Co-authored by Matthew Hauenstein, postdoctoral research associate; Madhav Joshi, research associate professor and associate director of the Peace Accords Matrix (PAM) research project; and Jason Quinn, research assistant professor with PAM, the report assesses progress in the implementation of the country’s September 2018 Revitalised Agreement on the Resolution of the Conflict in the Republic of South Sudan (R-ARCSS). The report compares the current South Sudan agreement to the failed 2015 peace agreement (the Agreement on the Resolution of the Conflict in the Republic of South Sudan, or ARCSS), as well as Colombia’s 2016 agreement with the FARC and 34 other comprehensive peace agreements contained within the PAM database.

 

The authors tracked data for 15 provisions identified for implementation during the first six months after R-ARCSS was signed. Of those provisions that were expected to be completed within the first six months, roughly half have not been initiated. Among the remaining eight provisions, four were minimally implemented, three are at an intermediate level of implementation and one provision has been fully implemented.

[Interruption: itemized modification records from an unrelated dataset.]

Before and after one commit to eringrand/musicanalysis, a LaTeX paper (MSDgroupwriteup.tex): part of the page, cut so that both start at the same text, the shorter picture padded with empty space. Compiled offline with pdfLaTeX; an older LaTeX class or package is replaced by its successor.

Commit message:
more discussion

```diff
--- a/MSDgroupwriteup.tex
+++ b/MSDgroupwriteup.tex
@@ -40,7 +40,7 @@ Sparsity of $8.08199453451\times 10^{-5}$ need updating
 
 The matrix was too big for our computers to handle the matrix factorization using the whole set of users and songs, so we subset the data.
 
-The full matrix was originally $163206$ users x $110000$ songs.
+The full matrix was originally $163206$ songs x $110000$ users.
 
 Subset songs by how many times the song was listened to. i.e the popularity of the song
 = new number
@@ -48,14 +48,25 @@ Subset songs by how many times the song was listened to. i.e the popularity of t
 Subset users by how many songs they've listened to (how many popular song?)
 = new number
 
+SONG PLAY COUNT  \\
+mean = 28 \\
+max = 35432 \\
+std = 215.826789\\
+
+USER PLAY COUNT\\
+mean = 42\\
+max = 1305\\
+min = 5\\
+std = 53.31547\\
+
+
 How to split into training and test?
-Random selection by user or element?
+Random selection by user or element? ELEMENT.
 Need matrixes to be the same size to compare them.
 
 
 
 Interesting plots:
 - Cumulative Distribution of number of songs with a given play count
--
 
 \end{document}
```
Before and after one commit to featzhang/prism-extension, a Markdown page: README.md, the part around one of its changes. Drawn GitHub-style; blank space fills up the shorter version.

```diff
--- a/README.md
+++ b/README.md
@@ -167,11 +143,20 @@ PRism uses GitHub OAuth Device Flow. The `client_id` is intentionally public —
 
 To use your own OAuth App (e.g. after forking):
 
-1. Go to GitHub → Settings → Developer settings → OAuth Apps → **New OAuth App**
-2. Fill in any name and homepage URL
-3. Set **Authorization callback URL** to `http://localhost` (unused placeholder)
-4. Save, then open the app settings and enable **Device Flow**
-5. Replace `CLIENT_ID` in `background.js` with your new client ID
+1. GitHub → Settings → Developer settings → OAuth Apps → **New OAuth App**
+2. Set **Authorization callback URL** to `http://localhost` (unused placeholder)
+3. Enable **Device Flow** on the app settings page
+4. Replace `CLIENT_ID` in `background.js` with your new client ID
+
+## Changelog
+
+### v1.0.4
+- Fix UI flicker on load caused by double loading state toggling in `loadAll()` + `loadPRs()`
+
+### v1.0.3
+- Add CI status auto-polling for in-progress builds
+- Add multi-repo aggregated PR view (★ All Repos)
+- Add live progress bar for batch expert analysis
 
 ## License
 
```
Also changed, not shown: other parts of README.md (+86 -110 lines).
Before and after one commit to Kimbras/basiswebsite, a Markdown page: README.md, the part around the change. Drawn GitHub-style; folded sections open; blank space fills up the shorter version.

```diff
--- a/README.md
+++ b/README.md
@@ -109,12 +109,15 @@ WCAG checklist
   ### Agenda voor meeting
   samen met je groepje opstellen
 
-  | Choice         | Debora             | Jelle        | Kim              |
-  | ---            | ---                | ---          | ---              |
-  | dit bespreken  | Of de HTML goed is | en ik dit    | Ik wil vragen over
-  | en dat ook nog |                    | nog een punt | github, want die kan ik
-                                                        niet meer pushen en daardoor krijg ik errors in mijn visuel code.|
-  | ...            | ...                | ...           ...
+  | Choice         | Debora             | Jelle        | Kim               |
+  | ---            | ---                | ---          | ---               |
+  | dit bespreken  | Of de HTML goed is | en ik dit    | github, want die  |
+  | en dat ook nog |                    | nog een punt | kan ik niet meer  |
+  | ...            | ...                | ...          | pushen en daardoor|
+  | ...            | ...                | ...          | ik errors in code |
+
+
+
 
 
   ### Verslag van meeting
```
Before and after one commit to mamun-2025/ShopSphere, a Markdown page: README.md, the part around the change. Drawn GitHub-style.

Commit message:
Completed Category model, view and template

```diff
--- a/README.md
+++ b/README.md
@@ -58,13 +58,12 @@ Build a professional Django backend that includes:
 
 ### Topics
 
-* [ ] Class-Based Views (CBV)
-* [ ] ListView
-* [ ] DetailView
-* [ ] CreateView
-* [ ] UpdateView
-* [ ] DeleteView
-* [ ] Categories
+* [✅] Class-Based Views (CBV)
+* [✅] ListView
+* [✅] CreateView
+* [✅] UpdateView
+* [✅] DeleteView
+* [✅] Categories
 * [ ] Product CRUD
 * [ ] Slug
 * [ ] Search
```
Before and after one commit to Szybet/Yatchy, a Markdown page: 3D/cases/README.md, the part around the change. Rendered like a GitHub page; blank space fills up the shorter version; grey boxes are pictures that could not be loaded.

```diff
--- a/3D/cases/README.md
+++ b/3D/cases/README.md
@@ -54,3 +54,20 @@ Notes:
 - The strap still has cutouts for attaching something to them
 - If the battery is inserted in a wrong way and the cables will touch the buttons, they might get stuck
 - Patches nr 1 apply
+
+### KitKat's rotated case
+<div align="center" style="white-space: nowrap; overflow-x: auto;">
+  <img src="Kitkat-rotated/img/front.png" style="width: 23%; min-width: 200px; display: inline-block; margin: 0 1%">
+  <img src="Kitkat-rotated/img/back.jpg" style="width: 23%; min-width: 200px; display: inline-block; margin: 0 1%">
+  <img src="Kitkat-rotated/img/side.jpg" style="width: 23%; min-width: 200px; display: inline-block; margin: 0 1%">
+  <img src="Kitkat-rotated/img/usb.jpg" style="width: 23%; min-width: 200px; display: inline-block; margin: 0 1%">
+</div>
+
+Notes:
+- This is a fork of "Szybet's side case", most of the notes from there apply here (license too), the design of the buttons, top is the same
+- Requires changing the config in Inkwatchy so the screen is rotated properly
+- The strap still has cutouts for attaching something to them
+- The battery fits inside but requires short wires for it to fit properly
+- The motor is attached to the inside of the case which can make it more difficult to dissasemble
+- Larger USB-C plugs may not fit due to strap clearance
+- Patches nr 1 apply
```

In general, they found that R-ARCSS’ implementation is ahead of the ARCSS, but behind Colombia’s 2016 agreement and many other peace agreements negotiated since 1989.

 

“PAM is based on comparing cases, one of the most fundamental tools of investigation,” said Quinn. “It’s rare to be able to track and compare two implementation processes happening at the same time that began a short time apart. Colombia just finished one of the most successful demobilization programs in the last 30 years with extensive international accompaniment while South Sudan has made no progress. Everyone should be asking: How did this happen and what explains the differences between these two cases?”

 

Delays in implementation in South Sudan, especially in the areas of demobilization, disarmament and reintegration (DDR), pose challenges to the country’s planned transition to a unity government in May. Kroc Institute researchers emphasized that half of agreements with early implementation rates similar to the R-ARCSS went on to achieve moderate to high levels of implementation. However, the other half that made little progress on DDR programs saw a return to violence or a stalled peace process.

 

“Our report highlights where the agreement is going to come under stress and when,” said Hauenstein. “The most critical upcoming event is the intended transition to a new power-sharing government in May, and the report shows that the things the signatories were supposed to do to get ready for this transition really haven’t been done.”

 

Hauenstein, Joshi and Quinn offer several recommendations for leaders in South Sudan, including renegotiating deadlines within the agreement that have been missed or were not realistic, empowering external actors and organizations — especially the United Nations — to provide additional support and funding to help implement DDR measures, and moving forward with the transition to a unity government while simultaneously implementing DDR measures. 

 

“We hope our research can help key conflict actors and international actors recognize shortcomings in the current peace agreement and process and find ways to improve the process to allow for better overall outcomes,” said Joshi.

 

Previous research by Joshi and Quinn found that when comprehensive peace accords are implemented at a higher level, they produce many short- and long-term benefits, including a lower likelihood of a return to armed conflict, greater economic development and positive impacts on quality of life. Research shows that successful peace processes lead to a doubling of foreign direct investment over the following decade, as well as increases in gross domestic product, improved access to education and better public health.

 

Read the full report here.

 

Contact: Colleen Sharkey, assistant director of media relations, 574-631-9958, csharke2@nd.edu